The Fiat version is a very nice looking car with plenty of bells and whistles.
Abarth, however,  take a good car and make it better with (slightly) more power, Brembo brakes and superior handling  thanks to the  mechanical limited-slip differential and Bilstein shocks.
It also look gorgeous!

New Abarth 124 Spider
The Abarth comes in two body styles; solid colour and, my favourite, the heritage pack which adds a contrasting matte black bonnet and boot. It has a real ‘Marmite’ response. People love it or hate it.  Personally, I think it looks great with a definite nod back to the original styling.

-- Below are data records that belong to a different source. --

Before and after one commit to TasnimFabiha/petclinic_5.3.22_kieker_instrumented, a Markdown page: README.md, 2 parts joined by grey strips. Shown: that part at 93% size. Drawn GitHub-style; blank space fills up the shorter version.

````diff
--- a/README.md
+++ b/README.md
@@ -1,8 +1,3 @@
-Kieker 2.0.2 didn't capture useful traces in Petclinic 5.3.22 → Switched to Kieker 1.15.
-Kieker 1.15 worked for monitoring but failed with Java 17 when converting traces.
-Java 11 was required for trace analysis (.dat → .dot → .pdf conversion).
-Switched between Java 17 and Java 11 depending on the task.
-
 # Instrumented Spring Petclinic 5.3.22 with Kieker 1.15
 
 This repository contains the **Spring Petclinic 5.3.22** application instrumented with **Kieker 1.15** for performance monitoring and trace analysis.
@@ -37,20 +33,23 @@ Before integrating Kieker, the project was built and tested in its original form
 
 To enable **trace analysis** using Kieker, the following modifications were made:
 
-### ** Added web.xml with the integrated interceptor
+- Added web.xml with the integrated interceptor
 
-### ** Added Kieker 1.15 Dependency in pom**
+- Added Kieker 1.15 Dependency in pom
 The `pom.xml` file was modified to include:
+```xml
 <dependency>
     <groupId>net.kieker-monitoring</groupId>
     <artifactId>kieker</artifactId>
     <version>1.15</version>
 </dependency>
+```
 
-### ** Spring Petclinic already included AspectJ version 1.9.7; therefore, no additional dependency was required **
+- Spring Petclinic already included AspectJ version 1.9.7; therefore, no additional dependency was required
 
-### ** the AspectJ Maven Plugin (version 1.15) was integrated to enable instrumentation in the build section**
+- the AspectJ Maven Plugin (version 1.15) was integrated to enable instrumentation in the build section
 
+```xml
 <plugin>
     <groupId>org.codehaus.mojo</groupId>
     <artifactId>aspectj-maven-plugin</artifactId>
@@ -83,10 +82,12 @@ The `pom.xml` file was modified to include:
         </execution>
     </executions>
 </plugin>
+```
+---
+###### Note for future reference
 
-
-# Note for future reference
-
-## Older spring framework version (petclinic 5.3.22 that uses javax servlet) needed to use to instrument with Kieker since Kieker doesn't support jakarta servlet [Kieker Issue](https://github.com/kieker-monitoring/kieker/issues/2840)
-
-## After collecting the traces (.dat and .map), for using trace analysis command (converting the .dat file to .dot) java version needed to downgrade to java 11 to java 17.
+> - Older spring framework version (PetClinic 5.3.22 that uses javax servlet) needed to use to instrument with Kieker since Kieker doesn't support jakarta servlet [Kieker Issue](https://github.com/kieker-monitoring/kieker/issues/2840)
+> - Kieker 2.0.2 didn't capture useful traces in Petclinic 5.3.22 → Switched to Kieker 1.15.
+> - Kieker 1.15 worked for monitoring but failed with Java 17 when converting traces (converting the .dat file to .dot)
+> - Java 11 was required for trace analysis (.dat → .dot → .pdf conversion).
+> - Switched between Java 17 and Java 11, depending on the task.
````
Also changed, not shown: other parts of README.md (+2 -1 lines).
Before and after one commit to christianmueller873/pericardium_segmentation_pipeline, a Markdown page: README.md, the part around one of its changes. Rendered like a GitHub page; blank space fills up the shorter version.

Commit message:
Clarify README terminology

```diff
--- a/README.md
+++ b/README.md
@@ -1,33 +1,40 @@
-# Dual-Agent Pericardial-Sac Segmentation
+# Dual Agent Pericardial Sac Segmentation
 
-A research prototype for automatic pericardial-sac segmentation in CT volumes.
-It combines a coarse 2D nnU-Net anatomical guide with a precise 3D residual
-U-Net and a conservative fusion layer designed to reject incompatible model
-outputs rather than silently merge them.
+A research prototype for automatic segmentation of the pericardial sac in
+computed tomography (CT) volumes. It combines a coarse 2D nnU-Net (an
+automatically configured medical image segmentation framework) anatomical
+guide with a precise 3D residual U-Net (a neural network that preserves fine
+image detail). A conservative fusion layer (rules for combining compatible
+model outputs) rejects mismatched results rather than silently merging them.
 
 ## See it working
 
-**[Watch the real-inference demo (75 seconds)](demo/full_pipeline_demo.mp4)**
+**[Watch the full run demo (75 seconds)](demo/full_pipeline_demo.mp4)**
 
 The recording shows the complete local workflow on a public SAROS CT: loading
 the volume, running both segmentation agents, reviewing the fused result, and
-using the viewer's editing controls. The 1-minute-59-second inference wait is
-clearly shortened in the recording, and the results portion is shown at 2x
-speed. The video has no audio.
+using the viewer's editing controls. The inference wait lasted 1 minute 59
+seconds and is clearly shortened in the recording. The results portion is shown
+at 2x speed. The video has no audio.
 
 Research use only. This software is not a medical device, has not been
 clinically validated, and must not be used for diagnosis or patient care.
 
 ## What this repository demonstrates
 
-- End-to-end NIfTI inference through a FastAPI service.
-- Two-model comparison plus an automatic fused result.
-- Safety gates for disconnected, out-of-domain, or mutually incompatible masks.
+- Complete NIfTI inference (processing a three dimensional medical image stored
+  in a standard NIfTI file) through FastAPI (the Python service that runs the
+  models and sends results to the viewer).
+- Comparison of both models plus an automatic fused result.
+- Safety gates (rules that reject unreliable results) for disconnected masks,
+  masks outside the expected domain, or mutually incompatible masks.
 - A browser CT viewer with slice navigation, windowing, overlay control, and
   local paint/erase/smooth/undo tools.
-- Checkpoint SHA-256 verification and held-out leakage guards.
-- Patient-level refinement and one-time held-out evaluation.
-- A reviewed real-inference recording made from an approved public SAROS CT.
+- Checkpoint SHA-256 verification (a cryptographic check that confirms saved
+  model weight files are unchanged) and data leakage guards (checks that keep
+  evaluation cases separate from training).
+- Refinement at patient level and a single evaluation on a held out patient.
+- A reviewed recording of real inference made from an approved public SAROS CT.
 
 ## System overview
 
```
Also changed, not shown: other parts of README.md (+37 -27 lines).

The inside of the Spider is far nicer than my Punto, things have progressed a lot in the last 4 years. Thee dashboard is swathed in alcantara and  a decent amount of equipment provided as standard including climate control, touch screen sat nav/entertainment and heated seats. Parking and rain sensors are available in an optional viability pack at an additional £1250.
It’s  reassuringly nice to see an analogue rev counter and speedometer behind the steering wheel and,  just in front of the gear stick, is the shiny ‘Sport Mode’ button. Much better looking than the plastic switch on the Punto.  This firms up the ride a little more and makes the throttle more responsive. I doubt you’d ever want to take it out of Sport mode!

Underneath the bonnet is the 1.4 Multiair engine with a Garrett turbo, very similar to what is in my current Abarth Punto.  It throws out 170hp but it’s the torque you notice, there is tonnes of the stuff.
The lump upfront gets  you from 0 to 62 mph in 6.8-seconds. Abarth claim around 44mpg but my experience in the Punto would suggest closer to 33 – 35 mpg.

Abarth 124 spider twinair engine

Boot space is minimal. My one worry with this car is it’s practicality, however, once the engine started I soon forgot about that, the sound is amazing! I would have happily have placed an order for the car simply on the noise made from the Record Monza exhaust!

But, the real test was out on the track. I put on my Abarth branded crash helmet and made my way out to the cars.  The 124s were at the front, behind them were the new 595s and behind those the completely bonkers 695 Biposto….more about that in a bit!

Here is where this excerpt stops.